  • A right to be told certain things by the local authority if you are in care

 

Family separation

The Act is also about children whose parents (whether married or not) are separating or divorcing or did so in the past. The act encourages parents to agree about their future between them without going to court. But if they cannot do this, there is a range of orders the court can make that could affect you including:

  • A residence order which says where you should live and with whom
  • A contact order which says who you can visit or stay with overnight or who can visit you or who can write to you or who you can talk to on the phone
  • A prohibited steps order which stops a named person from doing a particular thing unless they have asked the court first
  • A specific issue order which lets the court decide about something which you and / or your parents cannot agree about

 

You may not agree with what your parents asked for or want to put your own ideas forward. If so, the Act says the court can let you ask for one of these orders yourself. But first the court has to be sure that you understand what is involved.

Even if you live with one parent rather than the other, as a result of what the court decides, both your parents will go on having responsibility for you while you are a child.

If you want to know more about this part of the Act, ask a solicitor, law centre, Citizens Advice Bureau, or ring the Childrens Legal Centre on 0300 330 5480.

 

Who can you speak to?

Your own local authority

If you are provided with accommodation by a local authority or are in care or go into care then ask your social worker to tell you about:

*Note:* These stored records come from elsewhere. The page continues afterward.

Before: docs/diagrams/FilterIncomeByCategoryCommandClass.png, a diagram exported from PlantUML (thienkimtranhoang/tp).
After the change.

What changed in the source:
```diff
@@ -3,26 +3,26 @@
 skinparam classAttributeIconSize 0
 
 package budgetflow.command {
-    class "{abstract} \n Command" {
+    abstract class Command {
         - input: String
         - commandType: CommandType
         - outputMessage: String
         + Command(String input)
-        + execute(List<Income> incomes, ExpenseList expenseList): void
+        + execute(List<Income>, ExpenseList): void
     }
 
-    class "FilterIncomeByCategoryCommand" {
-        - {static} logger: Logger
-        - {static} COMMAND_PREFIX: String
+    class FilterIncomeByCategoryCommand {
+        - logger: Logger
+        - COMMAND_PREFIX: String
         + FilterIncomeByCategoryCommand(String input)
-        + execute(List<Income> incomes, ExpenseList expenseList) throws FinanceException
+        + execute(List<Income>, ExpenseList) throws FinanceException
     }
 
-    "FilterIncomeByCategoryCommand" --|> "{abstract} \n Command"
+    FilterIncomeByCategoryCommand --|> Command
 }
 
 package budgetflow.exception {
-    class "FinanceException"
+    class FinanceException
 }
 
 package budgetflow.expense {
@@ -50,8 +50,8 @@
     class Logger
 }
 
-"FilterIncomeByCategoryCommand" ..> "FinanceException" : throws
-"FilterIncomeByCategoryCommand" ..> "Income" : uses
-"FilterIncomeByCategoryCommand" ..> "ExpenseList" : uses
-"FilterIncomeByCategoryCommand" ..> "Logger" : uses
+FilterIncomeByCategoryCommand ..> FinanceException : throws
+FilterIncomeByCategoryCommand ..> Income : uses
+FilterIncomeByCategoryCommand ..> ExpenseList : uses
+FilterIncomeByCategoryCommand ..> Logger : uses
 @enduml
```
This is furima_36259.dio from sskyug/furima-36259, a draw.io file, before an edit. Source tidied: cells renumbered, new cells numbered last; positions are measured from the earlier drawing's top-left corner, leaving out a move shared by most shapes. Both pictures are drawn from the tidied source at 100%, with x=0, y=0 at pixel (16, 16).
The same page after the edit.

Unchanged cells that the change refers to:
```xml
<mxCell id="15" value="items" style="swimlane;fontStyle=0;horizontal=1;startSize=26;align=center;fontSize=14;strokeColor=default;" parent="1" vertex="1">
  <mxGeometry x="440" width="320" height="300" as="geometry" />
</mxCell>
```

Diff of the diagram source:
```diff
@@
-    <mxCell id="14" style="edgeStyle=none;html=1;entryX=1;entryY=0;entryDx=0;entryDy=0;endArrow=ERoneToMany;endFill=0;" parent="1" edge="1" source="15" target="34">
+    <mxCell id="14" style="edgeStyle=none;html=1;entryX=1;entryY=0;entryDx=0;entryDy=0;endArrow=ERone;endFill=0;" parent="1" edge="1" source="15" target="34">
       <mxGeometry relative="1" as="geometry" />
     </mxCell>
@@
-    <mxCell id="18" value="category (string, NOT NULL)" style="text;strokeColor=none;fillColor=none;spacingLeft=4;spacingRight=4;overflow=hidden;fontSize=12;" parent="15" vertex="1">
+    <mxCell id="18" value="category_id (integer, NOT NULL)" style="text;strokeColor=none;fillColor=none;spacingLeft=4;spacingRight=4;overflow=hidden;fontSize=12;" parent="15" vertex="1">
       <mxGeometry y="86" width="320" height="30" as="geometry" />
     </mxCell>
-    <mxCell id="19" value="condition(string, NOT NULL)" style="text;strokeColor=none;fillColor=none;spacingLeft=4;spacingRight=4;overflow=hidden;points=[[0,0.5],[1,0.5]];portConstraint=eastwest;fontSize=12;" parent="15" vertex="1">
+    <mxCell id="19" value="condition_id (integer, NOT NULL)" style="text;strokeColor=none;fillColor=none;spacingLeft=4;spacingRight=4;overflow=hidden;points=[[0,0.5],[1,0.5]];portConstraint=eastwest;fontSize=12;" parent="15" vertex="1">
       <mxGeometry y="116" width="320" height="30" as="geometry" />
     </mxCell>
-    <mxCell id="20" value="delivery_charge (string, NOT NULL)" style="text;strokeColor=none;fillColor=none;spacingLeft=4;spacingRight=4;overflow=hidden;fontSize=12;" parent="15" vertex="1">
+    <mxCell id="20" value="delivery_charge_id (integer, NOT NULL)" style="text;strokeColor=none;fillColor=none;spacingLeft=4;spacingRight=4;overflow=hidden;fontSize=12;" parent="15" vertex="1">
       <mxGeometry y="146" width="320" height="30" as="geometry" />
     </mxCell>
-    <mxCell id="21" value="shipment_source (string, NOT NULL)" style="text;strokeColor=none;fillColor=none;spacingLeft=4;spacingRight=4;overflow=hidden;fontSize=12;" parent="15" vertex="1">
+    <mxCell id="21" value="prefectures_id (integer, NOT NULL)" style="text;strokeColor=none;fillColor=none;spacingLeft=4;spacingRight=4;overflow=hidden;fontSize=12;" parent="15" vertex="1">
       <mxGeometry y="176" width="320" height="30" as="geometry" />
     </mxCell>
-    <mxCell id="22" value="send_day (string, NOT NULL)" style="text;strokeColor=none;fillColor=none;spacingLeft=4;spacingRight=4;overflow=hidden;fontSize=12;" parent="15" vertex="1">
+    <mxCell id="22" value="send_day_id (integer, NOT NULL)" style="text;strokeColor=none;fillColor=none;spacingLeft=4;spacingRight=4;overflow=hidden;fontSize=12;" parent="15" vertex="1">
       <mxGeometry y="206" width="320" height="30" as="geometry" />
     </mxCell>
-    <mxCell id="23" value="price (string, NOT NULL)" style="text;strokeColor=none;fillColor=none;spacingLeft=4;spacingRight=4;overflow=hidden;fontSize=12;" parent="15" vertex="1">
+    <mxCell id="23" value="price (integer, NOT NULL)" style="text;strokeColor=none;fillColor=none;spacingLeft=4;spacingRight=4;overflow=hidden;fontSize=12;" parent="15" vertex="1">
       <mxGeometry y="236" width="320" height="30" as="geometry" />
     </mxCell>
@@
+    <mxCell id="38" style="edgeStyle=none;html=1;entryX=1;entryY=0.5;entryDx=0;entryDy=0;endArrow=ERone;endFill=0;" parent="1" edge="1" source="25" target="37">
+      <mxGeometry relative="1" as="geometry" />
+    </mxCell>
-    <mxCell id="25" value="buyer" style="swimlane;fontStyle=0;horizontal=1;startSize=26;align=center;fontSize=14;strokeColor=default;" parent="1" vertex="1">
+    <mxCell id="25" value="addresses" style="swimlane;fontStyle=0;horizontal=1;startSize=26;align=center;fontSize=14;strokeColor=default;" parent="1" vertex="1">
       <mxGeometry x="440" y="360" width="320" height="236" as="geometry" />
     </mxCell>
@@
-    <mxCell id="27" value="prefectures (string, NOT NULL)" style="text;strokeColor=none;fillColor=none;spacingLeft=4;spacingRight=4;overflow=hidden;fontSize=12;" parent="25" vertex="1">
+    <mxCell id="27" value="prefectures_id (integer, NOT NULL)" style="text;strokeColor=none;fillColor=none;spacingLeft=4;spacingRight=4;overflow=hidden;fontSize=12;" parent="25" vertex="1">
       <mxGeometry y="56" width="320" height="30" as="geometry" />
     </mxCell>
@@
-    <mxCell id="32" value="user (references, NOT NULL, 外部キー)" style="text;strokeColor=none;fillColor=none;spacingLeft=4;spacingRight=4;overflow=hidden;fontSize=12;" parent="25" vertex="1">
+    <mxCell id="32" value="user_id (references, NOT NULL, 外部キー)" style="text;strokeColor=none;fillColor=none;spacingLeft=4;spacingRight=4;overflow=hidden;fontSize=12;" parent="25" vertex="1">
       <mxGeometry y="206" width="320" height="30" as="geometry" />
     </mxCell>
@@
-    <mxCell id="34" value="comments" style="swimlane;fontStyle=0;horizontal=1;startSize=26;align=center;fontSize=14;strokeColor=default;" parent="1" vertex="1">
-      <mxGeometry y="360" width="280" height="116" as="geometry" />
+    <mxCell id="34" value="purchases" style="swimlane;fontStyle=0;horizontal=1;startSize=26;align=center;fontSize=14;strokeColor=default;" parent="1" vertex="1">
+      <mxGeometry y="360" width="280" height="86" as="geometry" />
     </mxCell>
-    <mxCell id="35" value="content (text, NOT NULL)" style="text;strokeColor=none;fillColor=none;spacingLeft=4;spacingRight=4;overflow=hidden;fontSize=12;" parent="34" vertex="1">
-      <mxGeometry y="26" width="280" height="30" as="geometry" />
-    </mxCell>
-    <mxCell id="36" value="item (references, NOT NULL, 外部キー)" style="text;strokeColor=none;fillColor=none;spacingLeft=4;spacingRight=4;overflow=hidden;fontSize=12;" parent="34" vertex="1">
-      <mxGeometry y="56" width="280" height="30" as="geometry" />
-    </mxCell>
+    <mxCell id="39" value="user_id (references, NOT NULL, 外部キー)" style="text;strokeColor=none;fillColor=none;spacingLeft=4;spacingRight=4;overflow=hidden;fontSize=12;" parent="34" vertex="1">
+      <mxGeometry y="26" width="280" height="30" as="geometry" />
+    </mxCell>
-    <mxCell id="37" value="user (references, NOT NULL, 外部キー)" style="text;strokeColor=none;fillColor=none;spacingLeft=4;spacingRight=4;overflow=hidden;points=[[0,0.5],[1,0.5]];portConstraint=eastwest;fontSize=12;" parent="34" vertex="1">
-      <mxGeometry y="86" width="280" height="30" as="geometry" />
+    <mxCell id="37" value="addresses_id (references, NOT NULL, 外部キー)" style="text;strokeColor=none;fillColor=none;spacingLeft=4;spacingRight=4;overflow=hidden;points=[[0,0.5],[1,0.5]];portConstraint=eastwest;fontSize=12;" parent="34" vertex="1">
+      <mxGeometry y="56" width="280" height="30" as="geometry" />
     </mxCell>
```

  • How plans are made for your future
  • How you will be able to have a say in these
  • Orders that you can ask the court to make
  • How to complain if you are unhappy about how you are looked after - ask for a complaints leaflet and, if you are in a childrens home, the telephone number of the person independent of the home - to whom you can complain - Regulation 33 Officers
  • Help that you can be given when you leave care
  • Your local Citizens Advice Bureau
  • Childrens Legal Centre (Tel 0300 330 5480) Monday - Friday between 8am to 6pm
  • Childline (Tel 0800 1111) 24 hour freephone service
Council Offices